*** Opening of TASK DATA ***

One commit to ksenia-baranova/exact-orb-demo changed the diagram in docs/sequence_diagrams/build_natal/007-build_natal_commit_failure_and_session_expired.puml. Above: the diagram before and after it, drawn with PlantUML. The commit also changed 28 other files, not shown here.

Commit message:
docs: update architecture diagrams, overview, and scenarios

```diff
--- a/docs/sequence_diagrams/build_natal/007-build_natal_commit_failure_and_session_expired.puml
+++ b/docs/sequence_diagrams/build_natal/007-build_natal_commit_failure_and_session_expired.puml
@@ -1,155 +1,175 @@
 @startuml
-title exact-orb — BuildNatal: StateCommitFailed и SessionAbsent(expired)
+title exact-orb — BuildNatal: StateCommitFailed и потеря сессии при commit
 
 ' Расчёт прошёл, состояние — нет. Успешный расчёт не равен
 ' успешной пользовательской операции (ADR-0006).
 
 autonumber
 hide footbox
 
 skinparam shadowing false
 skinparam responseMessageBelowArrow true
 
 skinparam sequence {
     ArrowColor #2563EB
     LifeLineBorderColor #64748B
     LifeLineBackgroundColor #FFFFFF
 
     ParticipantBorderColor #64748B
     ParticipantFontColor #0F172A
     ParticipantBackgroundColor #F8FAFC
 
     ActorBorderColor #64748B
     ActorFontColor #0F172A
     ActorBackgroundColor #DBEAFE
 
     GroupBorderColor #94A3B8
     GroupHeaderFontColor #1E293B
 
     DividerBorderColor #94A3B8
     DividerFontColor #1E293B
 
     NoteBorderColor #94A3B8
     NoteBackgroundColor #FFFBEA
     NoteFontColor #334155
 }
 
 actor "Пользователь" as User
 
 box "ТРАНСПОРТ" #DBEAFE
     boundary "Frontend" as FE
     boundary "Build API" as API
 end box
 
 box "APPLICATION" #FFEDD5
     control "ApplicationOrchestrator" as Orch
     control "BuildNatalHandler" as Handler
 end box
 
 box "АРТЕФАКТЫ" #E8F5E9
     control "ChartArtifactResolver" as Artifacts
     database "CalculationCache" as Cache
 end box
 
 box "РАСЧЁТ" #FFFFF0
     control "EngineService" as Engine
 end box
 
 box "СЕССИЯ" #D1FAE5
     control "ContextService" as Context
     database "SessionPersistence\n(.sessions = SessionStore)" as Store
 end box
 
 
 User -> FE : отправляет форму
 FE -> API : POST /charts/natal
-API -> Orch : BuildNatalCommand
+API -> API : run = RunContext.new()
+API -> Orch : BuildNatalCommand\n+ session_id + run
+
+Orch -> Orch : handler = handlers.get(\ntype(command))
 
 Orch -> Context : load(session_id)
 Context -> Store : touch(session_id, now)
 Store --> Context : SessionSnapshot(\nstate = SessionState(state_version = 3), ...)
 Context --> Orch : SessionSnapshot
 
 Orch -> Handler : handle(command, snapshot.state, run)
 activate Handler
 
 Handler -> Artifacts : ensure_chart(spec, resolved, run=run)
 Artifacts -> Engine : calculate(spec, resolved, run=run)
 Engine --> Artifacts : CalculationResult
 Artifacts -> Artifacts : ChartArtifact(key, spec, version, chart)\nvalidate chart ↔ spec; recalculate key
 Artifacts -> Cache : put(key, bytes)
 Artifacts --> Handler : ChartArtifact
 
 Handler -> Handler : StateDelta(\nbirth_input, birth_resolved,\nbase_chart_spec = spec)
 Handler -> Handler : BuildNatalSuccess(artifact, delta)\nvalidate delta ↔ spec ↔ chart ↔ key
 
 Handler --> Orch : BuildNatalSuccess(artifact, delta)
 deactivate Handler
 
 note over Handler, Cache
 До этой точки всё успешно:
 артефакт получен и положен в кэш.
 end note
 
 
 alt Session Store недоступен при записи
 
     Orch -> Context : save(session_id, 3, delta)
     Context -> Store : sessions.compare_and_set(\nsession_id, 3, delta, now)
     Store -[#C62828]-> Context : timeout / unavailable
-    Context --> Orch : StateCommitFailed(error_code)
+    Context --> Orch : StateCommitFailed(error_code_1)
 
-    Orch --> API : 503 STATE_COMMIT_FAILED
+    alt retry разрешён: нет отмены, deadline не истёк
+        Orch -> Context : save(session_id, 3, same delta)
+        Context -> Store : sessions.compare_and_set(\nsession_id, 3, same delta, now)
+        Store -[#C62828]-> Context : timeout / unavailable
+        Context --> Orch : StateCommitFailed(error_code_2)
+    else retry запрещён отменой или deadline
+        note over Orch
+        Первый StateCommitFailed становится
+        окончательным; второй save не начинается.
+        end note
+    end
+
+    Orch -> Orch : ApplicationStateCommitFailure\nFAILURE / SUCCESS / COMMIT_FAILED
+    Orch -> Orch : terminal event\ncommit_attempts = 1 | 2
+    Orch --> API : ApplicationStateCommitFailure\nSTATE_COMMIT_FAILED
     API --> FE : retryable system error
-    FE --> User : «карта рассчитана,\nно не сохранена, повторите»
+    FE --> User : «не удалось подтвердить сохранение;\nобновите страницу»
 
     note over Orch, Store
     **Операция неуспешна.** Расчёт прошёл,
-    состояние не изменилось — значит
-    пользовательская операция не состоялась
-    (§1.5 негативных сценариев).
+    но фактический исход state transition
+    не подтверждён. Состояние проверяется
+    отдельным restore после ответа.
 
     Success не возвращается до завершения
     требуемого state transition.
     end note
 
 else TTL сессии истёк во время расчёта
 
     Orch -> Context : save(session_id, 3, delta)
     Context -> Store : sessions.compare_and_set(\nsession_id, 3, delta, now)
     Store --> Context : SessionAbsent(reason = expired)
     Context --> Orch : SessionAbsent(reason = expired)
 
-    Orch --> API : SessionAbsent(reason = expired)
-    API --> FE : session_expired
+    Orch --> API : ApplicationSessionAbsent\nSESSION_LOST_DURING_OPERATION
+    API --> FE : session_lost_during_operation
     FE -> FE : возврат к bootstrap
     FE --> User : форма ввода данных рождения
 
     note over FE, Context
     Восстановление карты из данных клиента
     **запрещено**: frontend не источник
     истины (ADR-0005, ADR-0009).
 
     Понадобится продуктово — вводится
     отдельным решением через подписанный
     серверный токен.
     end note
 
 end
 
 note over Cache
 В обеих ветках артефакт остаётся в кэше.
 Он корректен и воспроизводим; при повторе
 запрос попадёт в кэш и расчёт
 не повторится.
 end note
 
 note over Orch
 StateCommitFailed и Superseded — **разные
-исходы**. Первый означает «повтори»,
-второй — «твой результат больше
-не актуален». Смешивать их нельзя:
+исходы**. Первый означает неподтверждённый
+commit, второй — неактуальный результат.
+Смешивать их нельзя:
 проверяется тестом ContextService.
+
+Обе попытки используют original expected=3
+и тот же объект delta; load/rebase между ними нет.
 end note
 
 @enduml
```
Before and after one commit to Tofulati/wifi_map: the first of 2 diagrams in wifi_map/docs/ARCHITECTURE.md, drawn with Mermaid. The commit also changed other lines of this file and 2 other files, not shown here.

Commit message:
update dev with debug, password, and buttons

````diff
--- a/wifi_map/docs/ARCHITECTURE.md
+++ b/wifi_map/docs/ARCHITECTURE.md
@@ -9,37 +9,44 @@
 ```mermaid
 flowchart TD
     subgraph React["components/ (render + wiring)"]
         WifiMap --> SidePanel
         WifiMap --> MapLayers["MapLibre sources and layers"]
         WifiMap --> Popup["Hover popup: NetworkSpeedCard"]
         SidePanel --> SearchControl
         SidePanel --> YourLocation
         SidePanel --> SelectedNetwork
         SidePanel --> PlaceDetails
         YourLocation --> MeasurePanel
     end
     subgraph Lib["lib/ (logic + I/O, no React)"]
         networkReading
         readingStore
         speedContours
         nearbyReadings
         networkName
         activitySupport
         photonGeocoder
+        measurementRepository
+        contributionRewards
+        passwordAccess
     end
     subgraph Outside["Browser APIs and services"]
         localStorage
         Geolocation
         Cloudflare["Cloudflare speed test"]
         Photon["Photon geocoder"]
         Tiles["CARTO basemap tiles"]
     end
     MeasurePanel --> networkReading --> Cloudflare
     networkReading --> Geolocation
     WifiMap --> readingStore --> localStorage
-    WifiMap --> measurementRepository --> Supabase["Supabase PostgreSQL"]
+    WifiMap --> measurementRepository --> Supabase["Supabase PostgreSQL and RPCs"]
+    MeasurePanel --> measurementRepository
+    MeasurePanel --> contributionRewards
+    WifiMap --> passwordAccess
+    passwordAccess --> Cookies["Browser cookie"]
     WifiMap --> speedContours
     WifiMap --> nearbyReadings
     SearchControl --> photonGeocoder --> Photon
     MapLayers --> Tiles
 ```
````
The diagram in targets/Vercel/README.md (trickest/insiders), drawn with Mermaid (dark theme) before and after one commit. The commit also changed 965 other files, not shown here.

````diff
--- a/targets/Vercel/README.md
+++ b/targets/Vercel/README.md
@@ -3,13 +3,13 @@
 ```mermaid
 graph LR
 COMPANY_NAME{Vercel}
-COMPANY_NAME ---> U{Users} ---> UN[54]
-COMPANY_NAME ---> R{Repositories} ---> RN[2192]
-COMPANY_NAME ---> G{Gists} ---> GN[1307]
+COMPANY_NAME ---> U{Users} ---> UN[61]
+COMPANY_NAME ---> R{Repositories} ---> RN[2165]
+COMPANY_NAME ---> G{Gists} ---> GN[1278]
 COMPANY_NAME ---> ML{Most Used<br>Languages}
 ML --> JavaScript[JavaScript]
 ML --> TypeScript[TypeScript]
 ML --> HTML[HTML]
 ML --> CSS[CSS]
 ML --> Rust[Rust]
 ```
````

*** Close of TASK DATA ***

= EXERCISE OBJECTIVE =
Copy out every line of the entries where the string "Artifacts" shows up.

= YOUR SOLUTION =
     control "ChartArtifactResolver" as Artifacts
 Handler -> Artifacts : ensure_chart(spec, resolved, run=run)
 Artifacts -> Engine : calculate(spec, resolved, run=run)
 Engine --> Artifacts : CalculationResult
 Artifacts -> Artifacts : ChartArtifact(key, spec, version, chart)\nvalidate chart ↔ spec; recalculate key
 Artifacts -> Cache : put(key, bytes)
 Artifacts --> Handler : ChartArtifact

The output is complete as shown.